Date of Award

Spring 5-2015

Degree Type

Masters Thesis

Degree Name

Master of Science (MS)


Marine Science

Committee Chair

Vernon Asper

Committee Chair Department

Marine Science

Committee Member 2

Arne Diercks

Committee Member 2 Department

Marine Science

Committee Member 3

William "Monty" Graham

Committee Member 3 Department

Marine Science


After budgeting for response efforts and natural processes, over one million barrels of oil from the BP oil spill were unaccounted for. A hypothesis coined "The Dirty Blizzard" formed subsequent to observations of large and numerous oiled marine snow aggregates amidst the surface slick proposed that a large quantity of oil sank to depth via the aggregates.
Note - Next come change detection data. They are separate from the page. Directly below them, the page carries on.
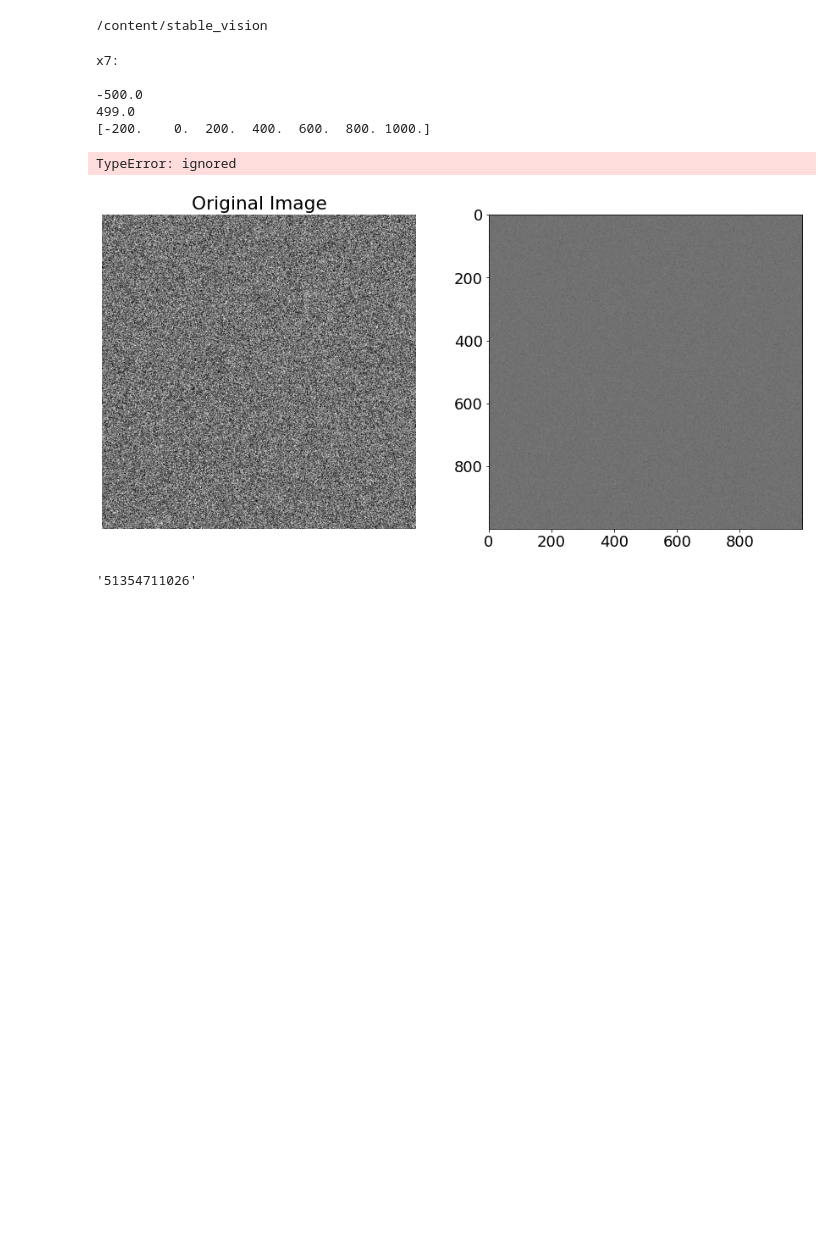
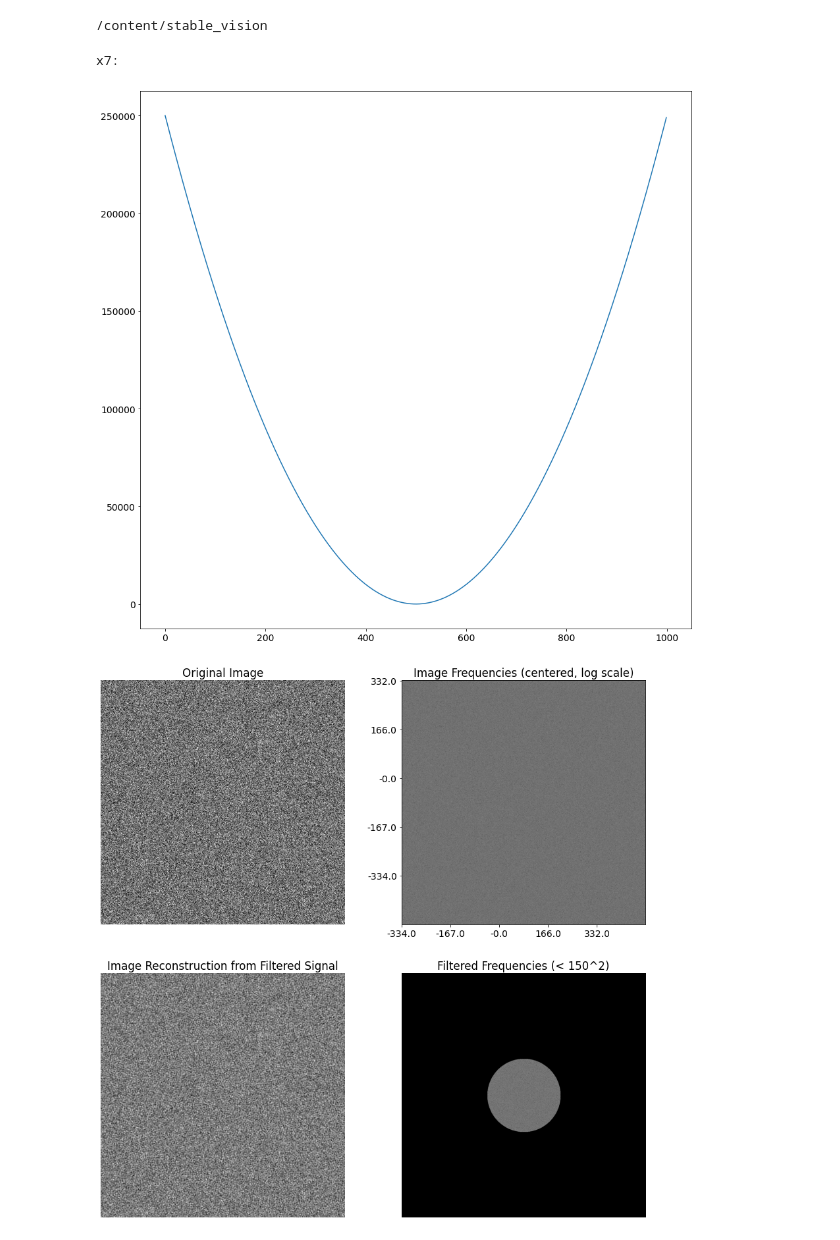
Before and after one commit to C4dynamics/stable_vision, a Jupyter notebook: python/get_centers.ipynb, the cells around one changed output. Saved outputs shown, nothing was run; the diff lists cells and outputs as text; code cells hidden in the pictures; blank space fills up the shorter version.

```diff
--- a/python/get_centers.ipynb
+++ b/python/get_centers.ipynb
@@ -34,9 +34,11 @@ from matplotlib.image import imread
 import numpy as np
 import matplotlib.pyplot as plt
 import os
+import ast
 
 plt.rcParams['figure.figsize'] = [15, 15]
-plt.rcParams.update({'font.size': 18})
+plt.rcParams.update({'font.size': 14})
+plt.rcParams["font.family"] = "Times"
 # %%
 for imidx in range(6, 7):
 
@@ -61,8 +63,8 @@ for imidx in range(6, 7):
 
   if (nx % 2) == 0: # even
     nx_rng = np.arange(-nx / 2, nx / 2) # 2nd argument should be nx/2-1 but numpy.arange already returns [start, stop), namely excludes stop which is equivalent to -1.
-    print(nx_rng[0])
-    print(nx_rng[-1])
+    # print(nx_rng[0])
+    # print(nx_rng[-1])
   else:
     nx_rng = np.arange(-(nx - 1) / 2, (nx + 1) / 2) # see above
 
@@ -78,55 +80,55 @@ for imidx in range(6, 7):
   # X,Y = np.meshgrid(ygrid,xgrid)
   R2 = np.power(X,2) + np.power(Y,2)  # signal power
   ind = R2 < 150**2                   # Exponentiation operator **
+  plt.figure(imidx + 10)
+  plt.plot(np.power(nx_rng, 2))
+
   Btshiftfilt = Btshift * ind
-  Ffilt = np.log(np.abs(Btshiftfilt)+1) # Put FFT on log scale
+  Ffilt = np.log(np.abs(Btshiftfilt) + 1) # Put FFT on log scale
 
   Btfilt = np.fft.ifftshift(Btshiftfilt) # inverse fft of shifted transform signal.
   Bfilt = np.fft.ifft2(Btfilt).real
 
 
   plt.figure(imidx)
 
   axs = plt.subplot(221)
-  axs.imshow(Bnoise, cmap='gray')
+  axs.imshow(Bnoise, cmap = 'gray')
   axs.axis('off')
   axs.title.set_text('Original Image')
 
   axs = plt.subplot(222)
-  axs.imshow(F, cmap='gray')
+  axs.imshow(F, cmap = 'gray')
   # axs.axis('off')
-  locs = axs.get_xticks()  # Get the current locations and labels.
-  print(locs)
-  wx = np.linspace(nx_rng[0], nx_rng[-1], len(locs))
-  print(int(wx))
-  # axs.set_xticks([0, 100, 200, 300, 400], minor = False)
-  labels = ','.join(map(str, wx))
-  print(labels)
-  # axs.set_xticklabels(labels, fontdict = None, minor = False)
+  xlocs = axs.get_xticks()  # Get the current locations and labels.
+  # print(xlocs)
+  wx = np.linspace(nx_rng[0], nx_rng[-1], len(xlocs)).round(0)
+  # print(wx)
+  xlabels = ast.literal_eval('[' + ','.join(map(str, wx)) + ']')
+  # print(xlabels)
+  axs.set_xticklabels(xlabels, fontdict = None, minor = False)
+  ylocs = axs.get_yticks()  # Get the current locations and labels.
+  # print(ylocs)
+  wy = np.linspace(ny_rng[-1], ny_rng[0], len(ylocs)).round(0)
+  # print(wy)
+  ylabels = ast.literal_eval('[' + ','.join(map(str, wy)) + ']')
+  # print(ylabels)
+  axs.set_yticklabels(ylabels, fontdict = None, minor = False)
   axs.title.set_text('Image Frequencies (centered, log scale)')
 
   axs = plt.subplot(224)
   axs.imshow(Ffilt, cmap='gray')
   axs.axis('off')
   axs.title.set_text('Filtered Frequencies (< 150^2)')
 
 
   axs = plt.subplot(223)
   axs.imshow(Bfilt, cmap='gray')
   axs.axis('off')
   axs.title.set_text('Image Reconstruction from Filtered Signal')
 
   plt.show()
 # %% [output]
 x7:
-
--500.0
-499.0
-[-200.    0.  200.  400.  600.  800. 1000.]
-TypeError: ignored
-[figure, old version]
+[figure, new version]
+[figure, added]
-# %%
-import random
-''.join(str(random.randint(0, 10)) for i in range(10))
-# %% [output]
-'51354711026'
```
Also changed, not shown: parts of 1 cell of this notebook.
Having reached the seafloor, aggregates were subject to microbial degradation and to redistribution due to bottom currents. To assist in characterizing redistribution of particles near the seafloor, sediment traps, marine snow cameras, and acoustic Doppler current profilers (ADCPs) were deployed at two sites below the continental shelf break. One site was underneath the oiling footprint near the location of the Deepwater Horizon wellhead and another site was away from the oiling footprint in an area of observed natural seepage. Since oiled particles presumably contained constituents dense enough to sink buoyant oil, which continued to degrade leaving behind relatively heavy components, it was hypothesized that particles at the oiled site would have faster settling velocities than particles at the unoiled site. Using data from time the ADCPs, the sediment traps, and the marine snow profiling cameras, an examination of particle sources is undertaken. Marine snow was not found to be denser underneath the oiling footprint, and marine snow flux periodicities did not match current periodicities.

Included in

Oceanography Commons